I know a few expats and even more repats in Armenia, but I think I might be the only queer repat or expat who’s here to be with the person she loves. There are at least a few men from the US (often who came initially as volunteers with the Peace Corps), not to mention others, who came to Armenia, met an Armenian woman, got married, and stayed (and in some cases had kids). Not an unfamiliar story.
There are a number of Diasporan Armenians who are not from here, who have repatriated. They’re not expats, they’re repats, because their ethnicity is that of the dominant majority: they (we) are Armenian. Or as Merriam-Webster defines it, to repatriate is “to restore or return to the country of origin allegiance, or citizenship.”
Some of us repats speak Armenian, some don’t. Some of us speak the Western dialect, some of us the Eastern dialect (that which is spoken more commonly in Armenia). Some of us are here on a one-year program funded by grants, some of us have started businesses or created NGOs and charities, sometimes from the ground up. Some (like me) got here, then looked for work to earn an income (it helps, though, if you prepare in advance).

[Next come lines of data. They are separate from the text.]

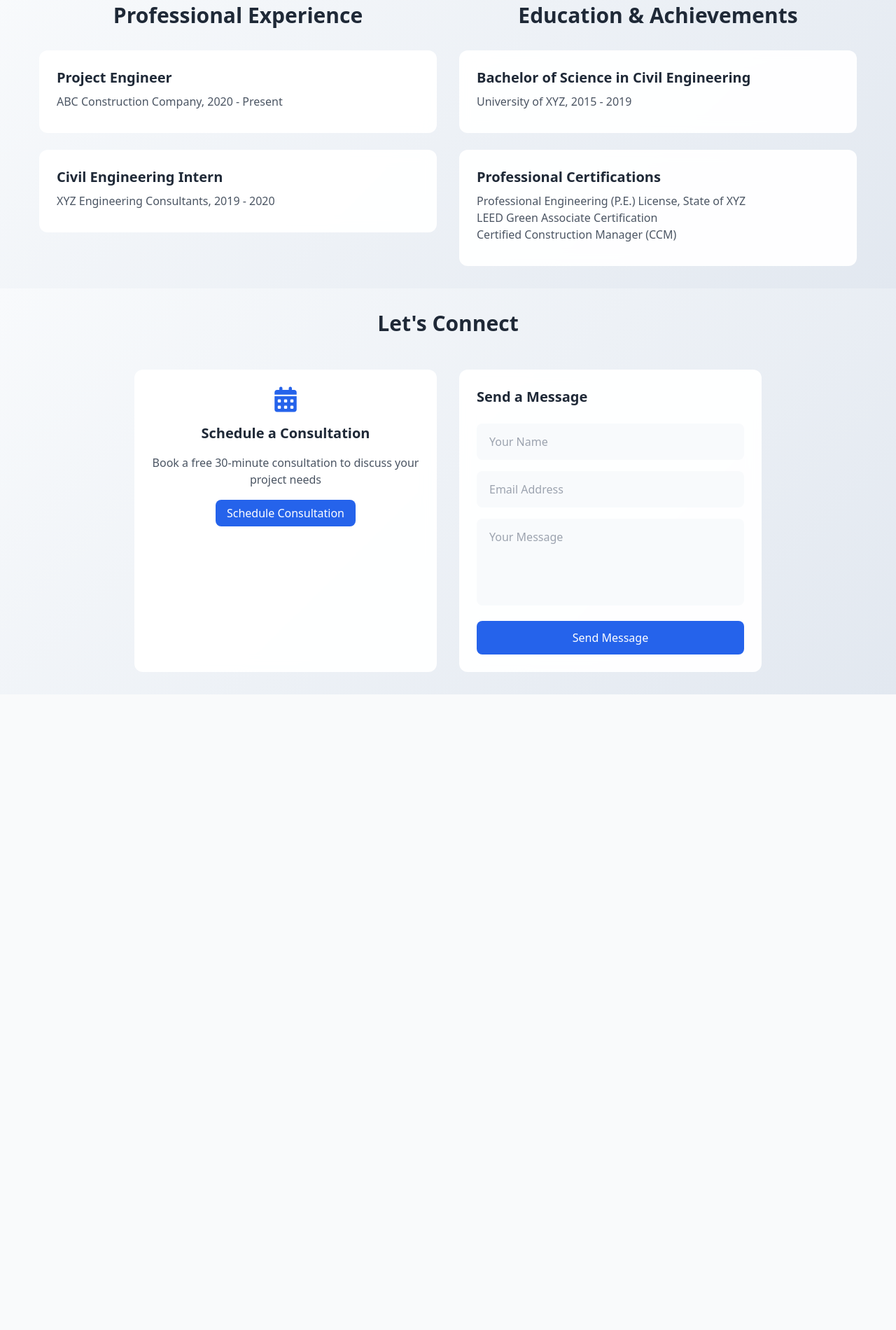
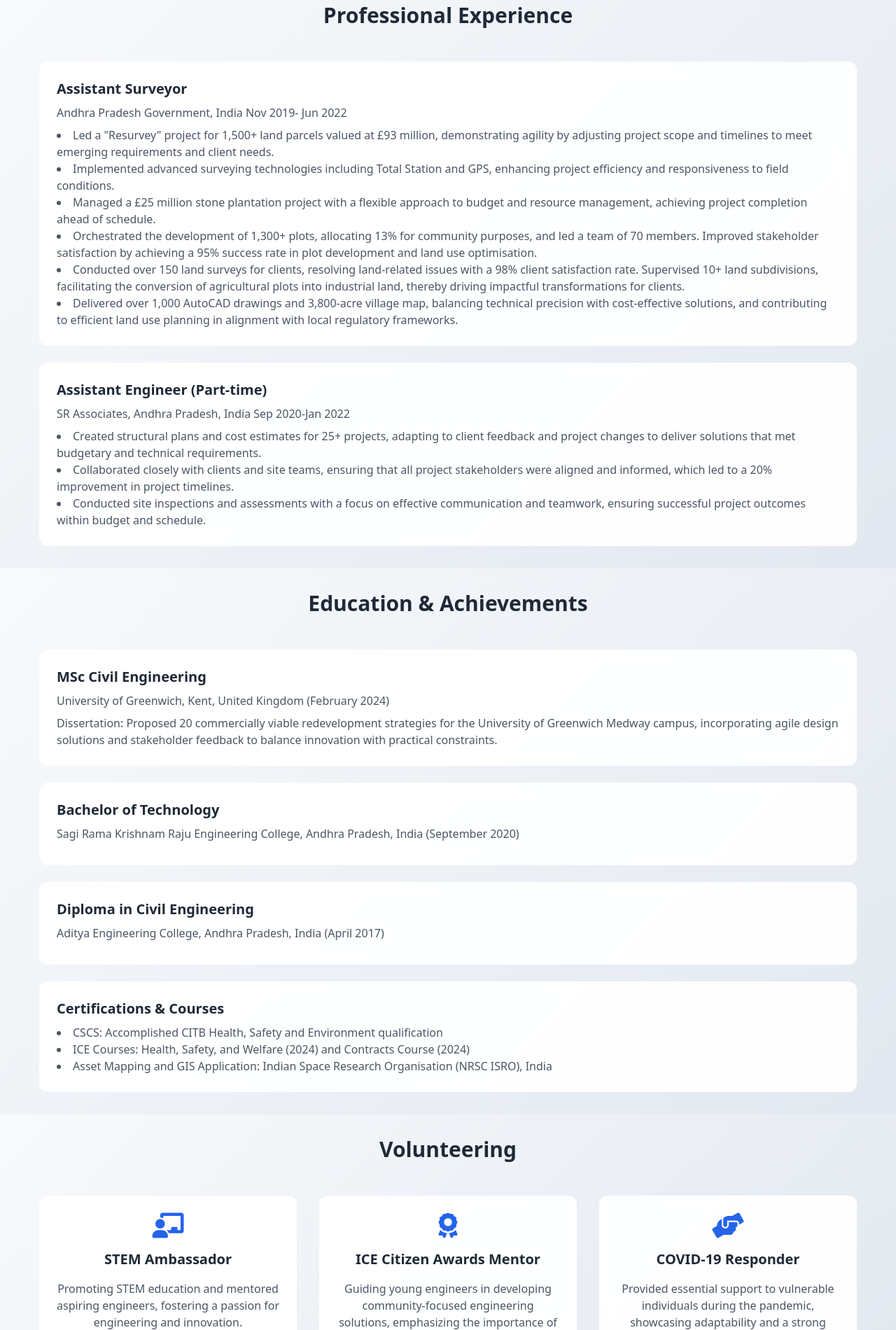
Before and after one commit to ram-polisetti/ManojD, a website: page index.html in a window 1280 px wide. Shown: the part 900-2800 px from the top of the page at 70% size. Before the commit the page ends 1892 px from the top, so only its background shows below. Drawn offline with Linux system fonts and the light colour scheme.

Commit message:
Added voluteer

```diff
--- a/index.html
+++ b/index.html
@@ -1,6 +1,5 @@
 <!DOCTYPE html>
 <html lang="en">
-<!-- Previous head and nav sections remain unchanged -->
 <head>
     <meta charset="UTF-8">
     <meta name="viewport" content="width=device-width, initial-scale=1.0">
@@ -28,8 +27,9 @@
                 <div class="hidden md:flex items-center space-x-8">
                     <a href="#about" class="nav-link text-gray-600 hover:text-blue-600 font-medium px-3 py-2">About</a>
                     <a href="#competencies" class="nav-link text-gray-600 hover:text-blue-600 font-medium px-3 py-2">Core Competencies</a>
-                    <a href="#experienceeducation" class="nav-link text-gray-600 hover:text-blue-600 font-medium px-3 py-2">Experience & Education</a>
-                    <!-- <a href="#education" class="nav-link text-gray-600 hover:text-blue-600 font-medium px-3 py-2">Education</a> -->
+                    <a href="#experience" class="nav-link text-gray-600 hover:text-blue-600 font-medium px-3 py-2">Experience</a>
+                    <a href="#education" class="nav-link text-gray-600 hover:text-blue-600 font-medium px-3 py-2">Education</a>
+                    <a href="#volunteering" class="nav-link text-gray-600 hover:text-blue-600 font-medium px-3 py-2">Volunteering</a>
                     <a href="#contact" class="nav-link text-gray-600 hover:text-blue-600 font-medium px-3 py-2">Contact</a>
                     <a href="Resume.pdf" target="_blank" class="bg-blue-600 text-white px-4 py-2 rounded-lg hover:bg-blue-700 transition-all">
                         Resume
@@ -46,8 +46,9 @@
             <div class="container mx-auto px-6 py-4 space-y-4">
                 <a href="#about" class="block text-gray-600 hover:text-blue-600 font-medium py-2">About</a>
                 <a href="#competencies" class="block text-gray-600 hover:text-blue-600 font-medium py-2">Core Competencies</a>
-                <a href="#experienceeducation" class="block text-gray-600 hover:text-blue-600 font-medium py-2">Experience & Education</a>
-                <!-- <a href="#education" class="block text-gray-600 hover:text-blue-600 font-medium py-2">Education</a> -->
+                <a href="#experience" class="block text-gray-600 hover:text-blue-600 font-medium py-2">Experience</a>
+                <a href="#education" class="block text-gray-600 hover:text-blue-600 font-medium py-2">Education</a>
+                <a href="#volunteering" class="block text-gray-600 hover:text-blue-600 font-medium py-2">Volunteering</a>
                 <a href="#contact" class="block text-gray-600 hover:text-blue-600 font-medium py-2">Contact</a>
                 <a href="Resume.pdf" target="_blank" class="w-full bg-blue-600 text-white px-4 py-2 rounded-lg hover:bg-blue-700 transition-all">
                     Resume
@@ -105,38 +106,90 @@
         </div>
     </section>
 
-    <!-- Experience and Education Section -->
-    <section id="experienceeducation" class="py-20 gradient-light">
+    <!-- Experience Section -->
+    <section id="experience" class="py-20 gradient-light">
         <div class="container mx-auto px-6">
-            <div class="grid md:grid-cols-2 gap-8">
-                <!-- Experience -->
-                <div class="w-full">
-                    <h3 class="text-3xl font-bold mb-8 text-center">Professional Experience</h3>
+            <h2 class="text-3xl font-bold mb-12 text-center">Professional Experience</h2>
             <div class="space-y-6">
                 <div class="glass-card p-6 rounded-xl hover-card">
-                            <h4 class="text-xl font-bold mb-2">Project Engineer</h4>
-                            <p class="text-gray-600 mb-2">ABC Construction Company, 2020 - Present</p>
+                    <h4 class="text-xl font-bold mb-2">Assistant Surveyor</h4>
+                    <p class="text-gray-600 mb-2">Andhra Pradesh Government, India Nov 2019- Jun 2022</p>
+                    <ul class="list-disc list-inside text-gray-600">
+                        <li>Led a "Resurvey" project for 1,500+ land parcels valued at £93 million, demonstrating agility by adjusting project scope and timelines to meet emerging requirements and client needs.</li>
+                        <li>Implemented advanced surveying technologies including Total Station and GPS, enhancing project efficiency and responsiveness to field conditions.</li>
+                        <li>Managed a £25 million stone plantation project with a flexible approach to budget and resource management, achieving project completion ahead of schedule.</li>
+                        <li>Orchestrated the development of 1,300+ plots, allocating 13% for community purposes, and led a team of 70 members. Improved stakeholder satisfaction by achieving a 95% success rate in plot development and land use optimisation.</li>
+                        <li>Conducted over 150 land surveys for clients, resolving land-related issues with a 98% client satisfaction rate. Supervised 10+ land subdivisions, facilitating the conversion of agricultural plots into industrial land, thereby driving impactful transformations for clients.</li>
+                        <li>Delivered over 1,000 AutoCAD drawings and 3,800-acre village map, balancing technical precision with cost-effective solutions, and contributing to efficient land use planning in alignment with local regulatory frameworks.</li>
+                    </ul>
                 </div>
                 <div class="glass-card p-6 rounded-xl hover-card">
-                            <h4 class="text-xl font-bold mb-2">Civil Engineering Intern</h4>
-                            <p class="text-gray-600 mb-2">XYZ Engineering Consultants, 2019 - 2020</p>
+                    <h4 class="text-xl font-bold mb-2">Assistant Engineer (Part-time)</h4>
+                    <p class="text-gray-600 mb-2">SR Associates, Andhra Pradesh, India Sep 2020-Jan 2022</p>
+                    <ul class="list-disc list-inside text-gray-600">
+                        <li>Created structural plans and cost estimates for 25+ projects, adapting to client feedback and project changes to deliver solutions that met budgetary and technical requirements.</li>
+                        <li>Collaborated closely with clients and site teams, ensuring that all project stakeholders were aligned and informed, which led to a 20% improvement in project timelines.</li>
+                        <li>Conducted site inspections and assessments with a focus on effective communication and teamwork, ensuring successful project outcomes within budget and schedule.</li>
+                    </ul>
                 </div>
             </div>
         </div>
-                <!-- Education -->
-                <div class="w-full">
-                    <h3 class="text-3xl font-bold mb-8 text-center">Education &amp; Achievements</h3>
+    </section>
+
+    <!-- Education Section -->
+    <section id="education" class="py-20 gradient-light">
+        <div class="container mx-auto px-6">
+            <h2 class="text-3xl font-bold mb-12 text-center">Education & Achievements</h2>
             <div class="space-y-6">
                 <div class="glass-card p-6 rounded-xl hover-card">
-                            <h4 class="text-xl font-bold mb-2">Bachelor of Science in Civil Engineering</h4>
-                            <p class="text-gray-600 mb-2">University of XYZ, 2015 - 2019</p>
+                    <h4 class="text-xl font-bold mb-2">MSc Civil Engineering</h4>
+                    <p class="text-gray-600 mb-2">University of Greenwich, Kent, United Kingdom (February 2024)</p>
+                    <p class="text-gray-600">Dissertation: Proposed 20 commercially viable redevelopment strategies for the University of Greenwich Medway campus, incorporating agile design solutions and stakeholder feedback to balance innovation with practical constraints.</p>
                 </div>
                 <div class="glass-card p-6 rounded-xl hover-card">
-                            <h4 class="text-xl font-bold mb-2">Professional Certifications</h4>
-                            <p class="text-gray-600 mb-2">Professional Engineering (P.E.) License, State of XYZ<br>
-                            LEED Green Associate Certification<br>
-                            Certified Construction Manager (CCM)</p>
+                    <h4 class="text-xl font-bold mb-2">Bachelor of Technology</h4>
+                    <p class="text-gray-600 mb-2">Sagi Rama Krishnam Raju Engineering College, Andhra Pradesh, India (September 2020)</p>
                 </div>
+                <div class="glass-card p-6 rounded-xl hover-card">
+                    <h4 class="text-xl font-bold mb-2">Diploma in Civil Engineering</h4>
+                    <p class="text-gray-600 mb-2">Aditya Engineering College, Andhra Pradesh, India (April 2017)</p>
+                </div>
+                <div class="glass-card p-6 rounded-xl hover-card">
+                    <h4 class="text-xl font-bold mb-2">Certifications & Courses</h4>
+                    <ul class="list-disc list-inside text-gray-600">
+                        <li>CSCS: Accomplished CITB Health, Safety and Environment qualification</li>
+                        <li>ICE Courses: Health, Safety, and Welfare (2024) and Contracts Course (2024)</li>
+                        <li>Asset Mapping and GIS Application: Indian Space Research Organisation (NRSC ISRO), India</li>
+                    </ul>
+                </div>
+            </div>
+        </div>
+    </section>
+
+    <!-- Volunteering Section -->
+    <section id="volunteering" class="py-20 gradient-light">
+        <div class="container mx-auto px-6">
+            <h2 class="text-3xl font-bold mb-12 text-center">Volunteering</h2>
+            <div class="grid md:grid-cols-2 lg:grid-cols-3 gap-8">
+                <div class="glass-card p-6 rounded-xl hover-card">
+                    <div class="text-center">
+                        <i class="fas fa-chalkboard-teacher text-4xl text-blue-600 mb-4"></i>
+                        <h3 class="text-xl font-bold mb-4">STEM Ambassador</h3>
+                        <p class="text-gray-600">Promoting STEM education and mentored aspiring engineers, fostering a passion for engineering and innovation.</p>
+                    </div>
+                </div>
+                <div class="glass-card p-6 rounded-xl hover-card">
+                    <div class="text-center">
+                        <i class="fas fa-award text-4xl text-blue-600 mb-4"></i>
+                        <h3 class="text-xl font-bold mb-4">ICE Citizen Awards Mentor</h3>
+                        <p class="text-gray-600">Guiding young engineers in developing community-focused engineering solutions, emphasizing the importance of social responsibility in engineering.</p>
+                    </div>
+                </div>
+                <div class="glass-card p-6 rounded-xl hover-card">
+                    <div class="text-center">
+                        <i class="fas fa-hands-helping text-4xl text-blue-600 mb-4"></i>
+                        <h3 class="text-xl font-bold mb-4">COVID-19 Responder</h3>
+                        <p class="text-gray-600">Provided essential support to vulnerable individuals during the pandemic, showcasing adaptability and a strong commitment to community service.</p>
                     </div>
                 </div>
             </div>
```
Also changed, not shown: dist/output.css, 1 other file. Lines whose indentation alone changed are shown as unchanged.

There are also those of us who are half-Armenian or a quarter-Armenian (if we want to play the numbers game) who are here discovering our roots or at least experiencing first-hand the country that we have read about, heard about and — perhaps — dreamed about. I don’t consider myself part of this group. Not simply because both of my parents are Armenian, but because I have family here, I’ve been here before, and I never really held this idolized image of a “homeland.”
I grew up in Toronto, Canada, where I went to an Armenian private school for the first 12 years of my life. I was rooted in my community, while feeling that I unable to fully express myself in what I considered to be (and still do) a closed-off, conservative Diasporan community.
Then I went to Catholic school and from that point on, most of my friends were not Armenian and I found myself going to events in the Armenian community less and less (to my father’s chagrin). All the same, I never felt like I belonged in either the Armenian community or the dominant majority culture in Canada. But what does it mean to belong anyway? Might “belonging” not be a fluid experience, changing in different communities, in different spaces, in different countries?
In Armenia, I can’t say that I feel like I belong. I am here; I live here. But I find myself unable to express myself fully in Armenian, though I speak the language. And I’ve realized that language, too, is not simply knowing words or even the meaning of words. Language is a gateway: to culture, to a way of seeing the world, to an approach (This reminds me of a recent post by fellow repat Raffi Niziblian). And I have an English-language approach. I think and read and write more in English, I problem solve in English, I analyze in English. But the truth is, I feel in Armenian. And that is why I could never reconcile myself in English whilst in Canada. I can express myself logically, with words, to someone in English. But they will not fully understand what I mean, or rather, what I feel, because for me, that is in Armenian.
So what else is new? It is the experience of the hyphenated Canadian (in my case), the Diasporan, the immigrant, or the expat/repat all over the world. Fellow blogger Anastasia M. Ashman, in her blog “Furthering the Worldwide Cultural Conversation,” asks good questions about the “hybrid self” and the “hybrid life” here and on fluidity here.
But the funny thing is (or maybe it’s not so funny, maybe it’s the most logical thing in the world), I find myself able to relate more to the expats in Armenia, that is, those who are not Armenian, who might never have even heard of Armenia before coming here, but who came and fell in love and stayed, than the repats, the Diasporan Armenians who chose to come here, who came with their partners or came solo, who came to do good work, or just to see what living in the “homeland” is like.
Though I told my grandmother before she passed away that I would like to live in Armenia for year (long before I met my partner), it wasn’t because I was searching for home or longing for culture. I don’t know why I said that. Perhaps I wanted to live in a country where I heard and spoke in Armenian all the time, where it wasn’t compartmentalized to one part of my life (speaking it at home with my family, for instance).
Perhaps I just wanted to experience the adventure of living abroad for a year (an experience I had afterwards, but in Europe). Perhaps I told her I wanted to live here because it would be something she might be proud of, seeing as I was yet unmarried and childless — life stages I should have already reached (“accomplished”) by my age, something she could be proud of.
I don’t know why I said it, but I know that I meant it at the time. And living here became a reality when I made the move last year not only because I met the love of my life, but also because I met amazing women, artists, activists, and a lively LGBT community (though perhaps few would use such terms, or even identify themselves as belonging to “the community”). I wanted to come here to work with them, to create art with them, to create change through art. I could see the possibilities during my brief stay here, and yes, I felt a sense of community.
And maybe, just maybe it felt a little like coming home.